• RSS feed
  • Twitter
  • Facebook
  • Instagram
  • YouTube
  • LinkedIn


« back to blog

Blue Skies Ahead For Shared Solar In New York

Shared Solar ImageWhether they rent their home, own a condo or have a shaded roof, many New Yorkers are currently unable to install solar energy systems. According to the National Renewable Energy Laboratory, only 22-27% of residential roof space is suitable for on-site solar production. This leaves the majority of homes in the dark, without the economic and environmental benefits associated with solar.

2015 could be the year this changes.

Last week, Governor Cuomo’s 2015 Opportunity Agenda highlighted Shared Solar, also known as community net metering, as a way to millions of people to go solar for the first time. A shared renewable energy program would allow all electricity customers, including renters, to subscribe to local solar energy projects and get a credit on their electricity bills for their portion of the clean power produced. This would allow all New Yorkers to access the benefits of solar that eligible homeowners have long enjoyed, including lower, stable energy bills, a reduced carbon footprint, and a leading role in building healthier communities.
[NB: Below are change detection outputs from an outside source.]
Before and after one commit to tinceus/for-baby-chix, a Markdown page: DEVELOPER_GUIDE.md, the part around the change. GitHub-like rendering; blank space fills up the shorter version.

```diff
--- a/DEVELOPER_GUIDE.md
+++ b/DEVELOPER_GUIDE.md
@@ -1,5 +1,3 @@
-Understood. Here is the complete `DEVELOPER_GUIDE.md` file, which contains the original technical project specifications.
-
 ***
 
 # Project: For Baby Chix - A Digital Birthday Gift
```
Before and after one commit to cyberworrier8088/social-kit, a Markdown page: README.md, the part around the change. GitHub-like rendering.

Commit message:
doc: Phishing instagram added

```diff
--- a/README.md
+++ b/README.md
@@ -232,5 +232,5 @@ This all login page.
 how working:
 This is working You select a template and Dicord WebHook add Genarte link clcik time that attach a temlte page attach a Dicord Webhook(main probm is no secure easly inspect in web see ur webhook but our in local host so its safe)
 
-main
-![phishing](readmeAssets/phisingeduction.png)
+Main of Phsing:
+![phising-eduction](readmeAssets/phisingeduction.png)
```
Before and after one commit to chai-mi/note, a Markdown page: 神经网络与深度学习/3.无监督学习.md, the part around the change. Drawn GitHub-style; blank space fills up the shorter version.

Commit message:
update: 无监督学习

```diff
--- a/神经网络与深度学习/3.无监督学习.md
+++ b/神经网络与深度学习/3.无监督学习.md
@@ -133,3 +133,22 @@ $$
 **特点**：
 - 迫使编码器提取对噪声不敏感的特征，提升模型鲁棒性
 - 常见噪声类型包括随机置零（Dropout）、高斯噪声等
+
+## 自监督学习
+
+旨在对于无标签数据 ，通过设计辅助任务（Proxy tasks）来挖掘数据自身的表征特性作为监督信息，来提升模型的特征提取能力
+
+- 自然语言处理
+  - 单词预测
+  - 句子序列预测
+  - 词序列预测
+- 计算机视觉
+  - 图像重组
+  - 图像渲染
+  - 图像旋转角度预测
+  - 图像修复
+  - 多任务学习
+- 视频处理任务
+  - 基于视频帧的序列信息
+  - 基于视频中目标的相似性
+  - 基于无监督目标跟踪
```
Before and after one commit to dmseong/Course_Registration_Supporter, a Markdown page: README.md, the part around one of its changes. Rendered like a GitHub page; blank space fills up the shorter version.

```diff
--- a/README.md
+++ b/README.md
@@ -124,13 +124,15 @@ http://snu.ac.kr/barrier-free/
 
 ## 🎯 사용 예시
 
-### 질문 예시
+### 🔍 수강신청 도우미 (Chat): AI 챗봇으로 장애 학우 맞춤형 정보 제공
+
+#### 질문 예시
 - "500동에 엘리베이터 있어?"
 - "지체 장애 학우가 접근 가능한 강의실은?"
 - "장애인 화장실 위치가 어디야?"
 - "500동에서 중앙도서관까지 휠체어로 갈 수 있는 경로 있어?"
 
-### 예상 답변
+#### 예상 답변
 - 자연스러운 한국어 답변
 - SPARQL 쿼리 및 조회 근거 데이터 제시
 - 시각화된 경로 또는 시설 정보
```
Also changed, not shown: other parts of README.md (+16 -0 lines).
Across the country, there are at least 58 shared solar programs active in 22 states. In addition to the environmental benefits, these programs have been an important tool for local economic development. While the solar industry in New York already accounts for 5,000 jobs, this new program would be an important way to boost job creation and green investments.

This spring, the New York Public Service Commission (PSC) plans to launch in a consultative process to assess New York’s shared renewable energy potential and program design.  This initiative supports the goals of the Governor’s signature NY-Sun Initiative and Reforming the Energy Vision (REV) regulatory process, both groundbreaking efforts to advance clean energy in New York State.

To learn more about Shared Solar in NYC, please email Elana Bulman at elana[at]solar1[dot]org.

Photo courtesy of Vote Solar.